• _EXERCISE INPUT_
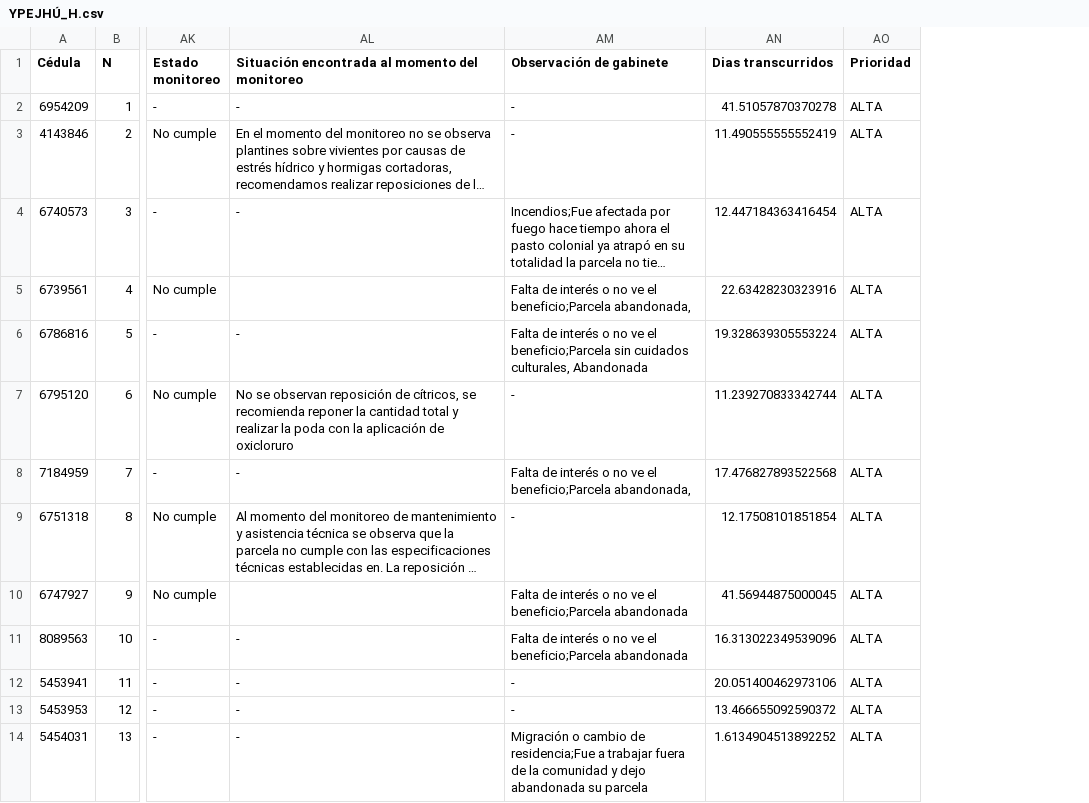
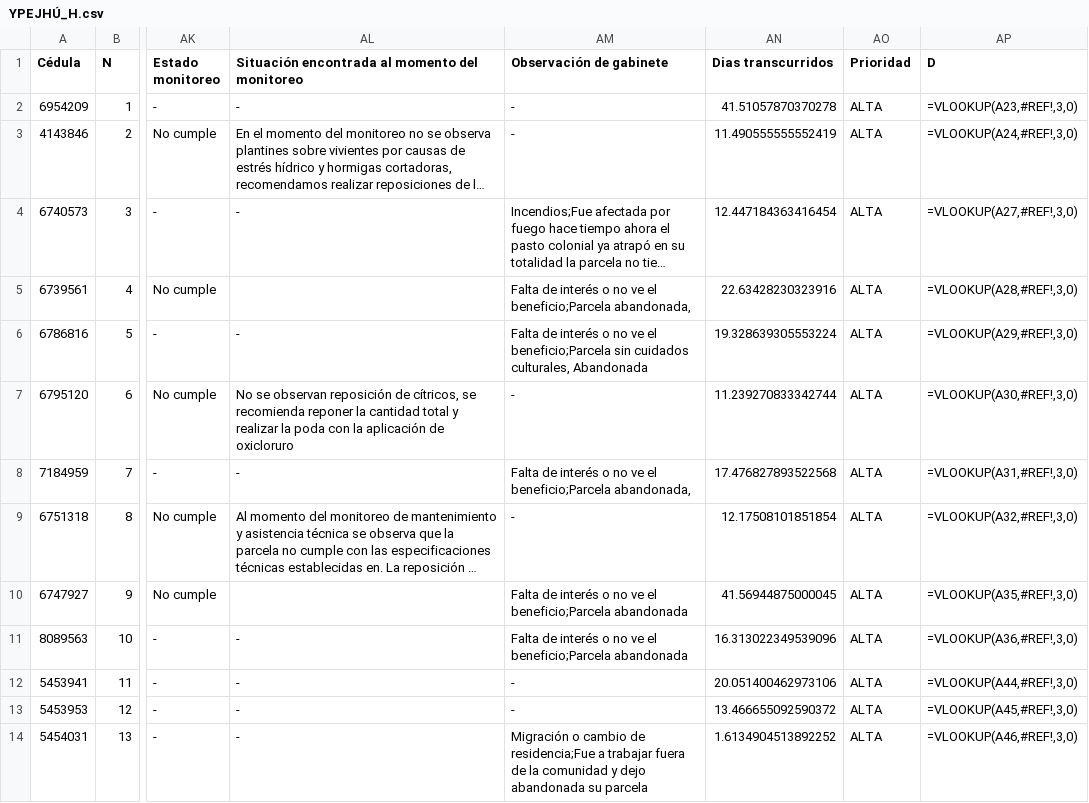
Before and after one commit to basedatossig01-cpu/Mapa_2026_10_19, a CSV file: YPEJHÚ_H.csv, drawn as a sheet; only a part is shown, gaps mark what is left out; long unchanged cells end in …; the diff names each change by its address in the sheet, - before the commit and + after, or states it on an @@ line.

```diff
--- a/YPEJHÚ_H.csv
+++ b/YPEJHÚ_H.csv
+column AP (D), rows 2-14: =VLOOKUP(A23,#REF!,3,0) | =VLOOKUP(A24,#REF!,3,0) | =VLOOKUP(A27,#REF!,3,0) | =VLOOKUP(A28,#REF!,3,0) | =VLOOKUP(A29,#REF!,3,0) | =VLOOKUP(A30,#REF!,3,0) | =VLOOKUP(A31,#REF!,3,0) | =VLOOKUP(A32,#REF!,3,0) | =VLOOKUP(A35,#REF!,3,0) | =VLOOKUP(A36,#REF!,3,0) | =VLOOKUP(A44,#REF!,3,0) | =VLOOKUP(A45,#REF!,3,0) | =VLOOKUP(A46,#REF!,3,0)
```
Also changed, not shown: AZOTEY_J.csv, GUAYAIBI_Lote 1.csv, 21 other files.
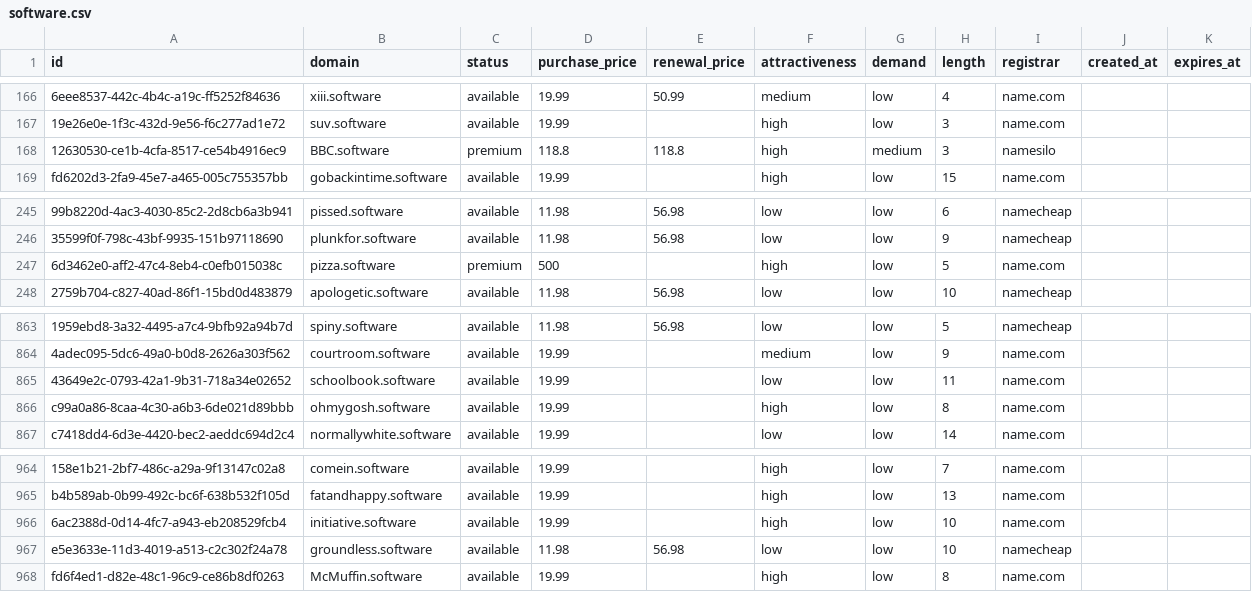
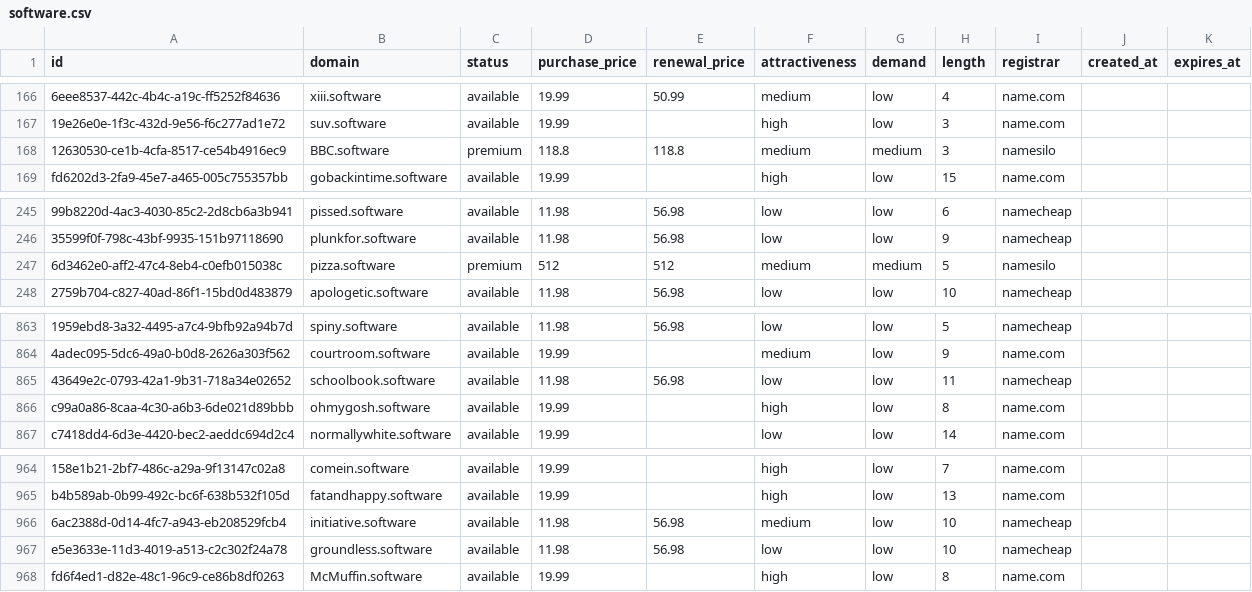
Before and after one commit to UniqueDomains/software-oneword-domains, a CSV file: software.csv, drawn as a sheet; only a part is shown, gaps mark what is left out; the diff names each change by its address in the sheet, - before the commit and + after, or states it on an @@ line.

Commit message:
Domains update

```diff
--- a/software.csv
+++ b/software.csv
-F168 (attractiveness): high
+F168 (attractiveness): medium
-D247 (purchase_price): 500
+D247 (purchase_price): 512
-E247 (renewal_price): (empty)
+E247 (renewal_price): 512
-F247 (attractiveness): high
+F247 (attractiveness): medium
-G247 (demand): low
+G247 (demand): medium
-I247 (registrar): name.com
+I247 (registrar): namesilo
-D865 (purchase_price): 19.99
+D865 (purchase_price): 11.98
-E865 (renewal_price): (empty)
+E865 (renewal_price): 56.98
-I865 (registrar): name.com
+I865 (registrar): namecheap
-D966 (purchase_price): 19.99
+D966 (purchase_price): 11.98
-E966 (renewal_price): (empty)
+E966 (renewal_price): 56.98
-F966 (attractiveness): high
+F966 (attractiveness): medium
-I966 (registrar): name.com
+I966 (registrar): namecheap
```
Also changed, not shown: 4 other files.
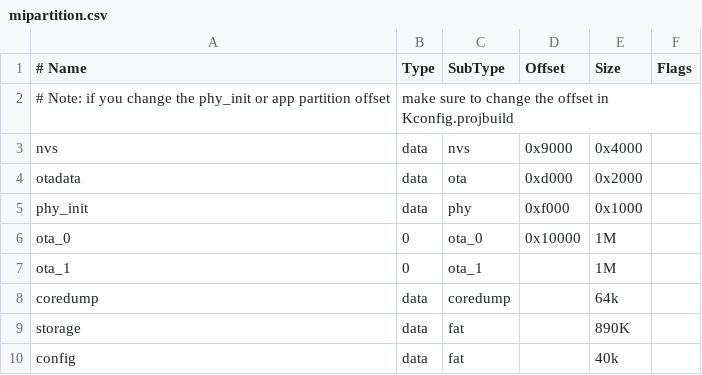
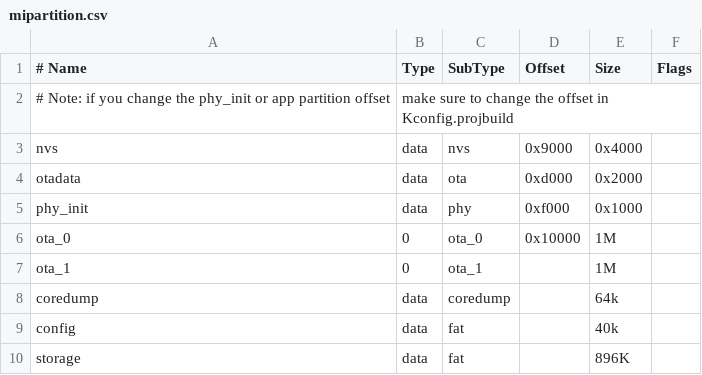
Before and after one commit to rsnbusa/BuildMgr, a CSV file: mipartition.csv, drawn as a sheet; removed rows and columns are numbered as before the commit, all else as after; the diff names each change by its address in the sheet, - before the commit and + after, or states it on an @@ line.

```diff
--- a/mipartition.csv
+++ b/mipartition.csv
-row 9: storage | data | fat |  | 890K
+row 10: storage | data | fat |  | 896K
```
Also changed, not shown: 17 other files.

• _PROBLEM_
The data above must be reproduced exactly, without any of its pictures.

• _ANSWER SPACE_
Before and after one commit to basedatossig01-cpu/Mapa_2026_10_19, a CSV file: YPEJHÚ_H.csv, drawn as a sheet; only a part is shown, gaps mark what is left out; long unchanged cells end in …; the diff names each change by its address in the sheet, - before the commit and + after, or states it on an @@ line.

```diff
--- a/YPEJHÚ_H.csv
+++ b/YPEJHÚ_H.csv
+column AP (D), rows 2-14: =VLOOKUP(A23,#REF!,3,0) | =VLOOKUP(A24,#REF!,3,0) | =VLOOKUP(A27,#REF!,3,0) | =VLOOKUP(A28,#REF!,3,0) | =VLOOKUP(A29,#REF!,3,0) | =VLOOKUP(A30,#REF!,3,0) | =VLOOKUP(A31,#REF!,3,0) | =VLOOKUP(A32,#REF!,3,0) | =VLOOKUP(A35,#REF!,3,0) | =VLOOKUP(A36,#REF!,3,0) | =VLOOKUP(A44,#REF!,3,0) | =VLOOKUP(A45,#REF!,3,0) | =VLOOKUP(A46,#REF!,3,0)
```
Also changed, not shown: AZOTEY_J.csv, GUAYAIBI_Lote 1.csv, 21 other files.
Before and after one commit to UniqueDomains/software-oneword-domains, a CSV file: software.csv, drawn as a sheet; only a part is shown, gaps mark what is left out; the diff names each change by its address in the sheet, - before the commit and + after, or states it on an @@ line.

Commit message:
Domains update

```diff
--- a/software.csv
+++ b/software.csv
-F168 (attractiveness): high
+F168 (attractiveness): medium
-D247 (purchase_price): 500
+D247 (purchase_price): 512
-E247 (renewal_price): (empty)
+E247 (renewal_price): 512
-F247 (attractiveness): high
+F247 (attractiveness): medium
-G247 (demand): low
+G247 (demand): medium
-I247 (registrar): name.com
+I247 (registrar): namesilo
-D865 (purchase_price): 19.99
+D865 (purchase_price): 11.98
-E865 (renewal_price): (empty)
+E865 (renewal_price): 56.98
-I865 (registrar): name.com
+I865 (registrar): namecheap
-D966 (purchase_price): 19.99
+D966 (purchase_price): 11.98
-E966 (renewal_price): (empty)
+E966 (renewal_price): 56.98
-F966 (attractiveness): high
+F966 (attractiveness): medium
-I966 (registrar): name.com
+I966 (registrar): namecheap
```
Also changed, not shown: 4 other files.
Before and after one commit to rsnbusa/BuildMgr, a CSV file: mipartition.csv, drawn as a sheet; removed rows and columns are numbered as before the commit, all else as after; the diff names each change by its address in the sheet, - before the commit and + after, or states it on an @@ line.

```diff
--- a/mipartition.csv
+++ b/mipartition.csv
-row 9: storage | data | fat |  | 890K
+row 10: storage | data | fat |  | 896K
```
Also changed, not shown: 17 other files.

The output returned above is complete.